* Your task
Please work out how many of the lines below include "references". Only the number should be given.

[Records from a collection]
===============
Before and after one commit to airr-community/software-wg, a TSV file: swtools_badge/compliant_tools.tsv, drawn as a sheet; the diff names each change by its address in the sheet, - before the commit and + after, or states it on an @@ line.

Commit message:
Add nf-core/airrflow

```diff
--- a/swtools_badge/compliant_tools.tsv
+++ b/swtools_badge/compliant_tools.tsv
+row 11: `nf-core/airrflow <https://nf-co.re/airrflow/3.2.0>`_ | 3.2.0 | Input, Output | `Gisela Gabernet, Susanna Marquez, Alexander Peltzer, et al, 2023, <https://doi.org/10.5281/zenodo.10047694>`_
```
===============
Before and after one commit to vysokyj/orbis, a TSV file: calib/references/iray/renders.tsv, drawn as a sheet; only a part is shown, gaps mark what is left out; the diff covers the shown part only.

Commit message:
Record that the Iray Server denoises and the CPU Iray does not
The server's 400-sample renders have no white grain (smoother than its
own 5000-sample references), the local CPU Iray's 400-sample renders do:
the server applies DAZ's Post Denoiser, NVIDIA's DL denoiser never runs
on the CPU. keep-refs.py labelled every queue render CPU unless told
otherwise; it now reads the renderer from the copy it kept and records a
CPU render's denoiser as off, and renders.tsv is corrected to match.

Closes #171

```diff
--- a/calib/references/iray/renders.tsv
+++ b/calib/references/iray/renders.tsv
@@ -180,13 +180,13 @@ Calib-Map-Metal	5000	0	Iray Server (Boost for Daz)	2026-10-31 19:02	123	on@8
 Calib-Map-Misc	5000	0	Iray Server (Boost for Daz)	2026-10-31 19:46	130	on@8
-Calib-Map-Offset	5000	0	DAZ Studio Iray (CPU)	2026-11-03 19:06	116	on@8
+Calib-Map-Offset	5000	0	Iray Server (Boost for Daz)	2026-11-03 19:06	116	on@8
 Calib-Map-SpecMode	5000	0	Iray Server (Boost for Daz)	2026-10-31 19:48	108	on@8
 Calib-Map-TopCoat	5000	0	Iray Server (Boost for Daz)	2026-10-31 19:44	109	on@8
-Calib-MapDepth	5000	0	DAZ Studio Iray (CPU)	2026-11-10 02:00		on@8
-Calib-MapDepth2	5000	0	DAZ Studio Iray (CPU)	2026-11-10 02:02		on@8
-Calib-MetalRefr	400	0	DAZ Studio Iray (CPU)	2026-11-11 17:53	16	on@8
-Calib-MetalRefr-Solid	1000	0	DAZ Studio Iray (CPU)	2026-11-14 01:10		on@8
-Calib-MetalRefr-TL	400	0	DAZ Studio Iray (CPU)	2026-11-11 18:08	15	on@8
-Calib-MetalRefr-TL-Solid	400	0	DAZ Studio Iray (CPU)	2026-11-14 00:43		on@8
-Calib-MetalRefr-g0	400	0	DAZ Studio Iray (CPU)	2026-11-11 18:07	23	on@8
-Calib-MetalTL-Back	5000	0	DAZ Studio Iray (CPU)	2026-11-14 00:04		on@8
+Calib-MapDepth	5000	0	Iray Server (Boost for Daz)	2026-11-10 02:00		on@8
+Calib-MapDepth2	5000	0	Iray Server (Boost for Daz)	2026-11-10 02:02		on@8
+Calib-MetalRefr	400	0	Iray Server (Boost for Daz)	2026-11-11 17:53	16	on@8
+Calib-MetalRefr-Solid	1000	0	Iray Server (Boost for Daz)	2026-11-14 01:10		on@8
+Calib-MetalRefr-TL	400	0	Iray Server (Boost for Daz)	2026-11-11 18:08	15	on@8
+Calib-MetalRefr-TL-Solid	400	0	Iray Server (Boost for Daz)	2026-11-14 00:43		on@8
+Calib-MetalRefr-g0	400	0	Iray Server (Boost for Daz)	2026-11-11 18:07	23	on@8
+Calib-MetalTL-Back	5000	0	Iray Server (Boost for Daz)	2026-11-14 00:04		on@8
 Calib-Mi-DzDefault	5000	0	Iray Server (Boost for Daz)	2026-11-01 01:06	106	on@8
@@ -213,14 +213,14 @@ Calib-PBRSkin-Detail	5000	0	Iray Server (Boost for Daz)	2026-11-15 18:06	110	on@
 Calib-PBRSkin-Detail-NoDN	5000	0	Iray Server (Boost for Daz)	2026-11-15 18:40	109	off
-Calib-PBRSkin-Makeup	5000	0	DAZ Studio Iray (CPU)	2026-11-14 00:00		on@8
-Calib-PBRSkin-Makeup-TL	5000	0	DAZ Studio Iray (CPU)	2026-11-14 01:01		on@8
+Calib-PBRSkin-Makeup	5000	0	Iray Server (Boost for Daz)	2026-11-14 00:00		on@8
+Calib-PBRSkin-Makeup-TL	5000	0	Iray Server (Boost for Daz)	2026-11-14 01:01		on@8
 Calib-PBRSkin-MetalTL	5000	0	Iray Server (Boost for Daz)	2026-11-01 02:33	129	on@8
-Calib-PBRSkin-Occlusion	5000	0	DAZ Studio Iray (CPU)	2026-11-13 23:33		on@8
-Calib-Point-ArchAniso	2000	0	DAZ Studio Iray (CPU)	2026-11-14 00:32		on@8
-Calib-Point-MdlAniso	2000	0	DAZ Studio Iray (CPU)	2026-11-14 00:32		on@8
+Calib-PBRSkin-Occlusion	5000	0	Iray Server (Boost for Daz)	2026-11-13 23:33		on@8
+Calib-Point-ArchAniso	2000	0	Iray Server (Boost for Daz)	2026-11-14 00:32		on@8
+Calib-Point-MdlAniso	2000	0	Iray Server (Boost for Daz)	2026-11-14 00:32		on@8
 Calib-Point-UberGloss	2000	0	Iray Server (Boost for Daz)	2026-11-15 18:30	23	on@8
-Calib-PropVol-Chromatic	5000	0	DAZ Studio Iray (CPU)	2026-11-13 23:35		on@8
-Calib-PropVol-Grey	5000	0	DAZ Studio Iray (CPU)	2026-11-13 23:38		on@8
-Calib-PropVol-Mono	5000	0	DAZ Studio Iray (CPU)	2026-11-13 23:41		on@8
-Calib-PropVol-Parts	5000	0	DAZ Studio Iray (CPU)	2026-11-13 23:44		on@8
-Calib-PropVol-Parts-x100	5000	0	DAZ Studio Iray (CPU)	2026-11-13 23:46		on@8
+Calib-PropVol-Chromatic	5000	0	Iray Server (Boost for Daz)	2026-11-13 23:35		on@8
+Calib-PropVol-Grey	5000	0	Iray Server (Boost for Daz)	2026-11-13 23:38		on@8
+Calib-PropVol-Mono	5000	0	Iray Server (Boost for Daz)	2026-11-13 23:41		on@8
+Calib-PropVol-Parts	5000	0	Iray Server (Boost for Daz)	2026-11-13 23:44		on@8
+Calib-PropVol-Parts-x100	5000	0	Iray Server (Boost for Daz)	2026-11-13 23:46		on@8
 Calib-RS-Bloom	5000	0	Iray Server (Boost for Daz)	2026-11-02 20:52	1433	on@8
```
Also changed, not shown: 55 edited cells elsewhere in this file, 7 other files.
===============
* Completed exercise
4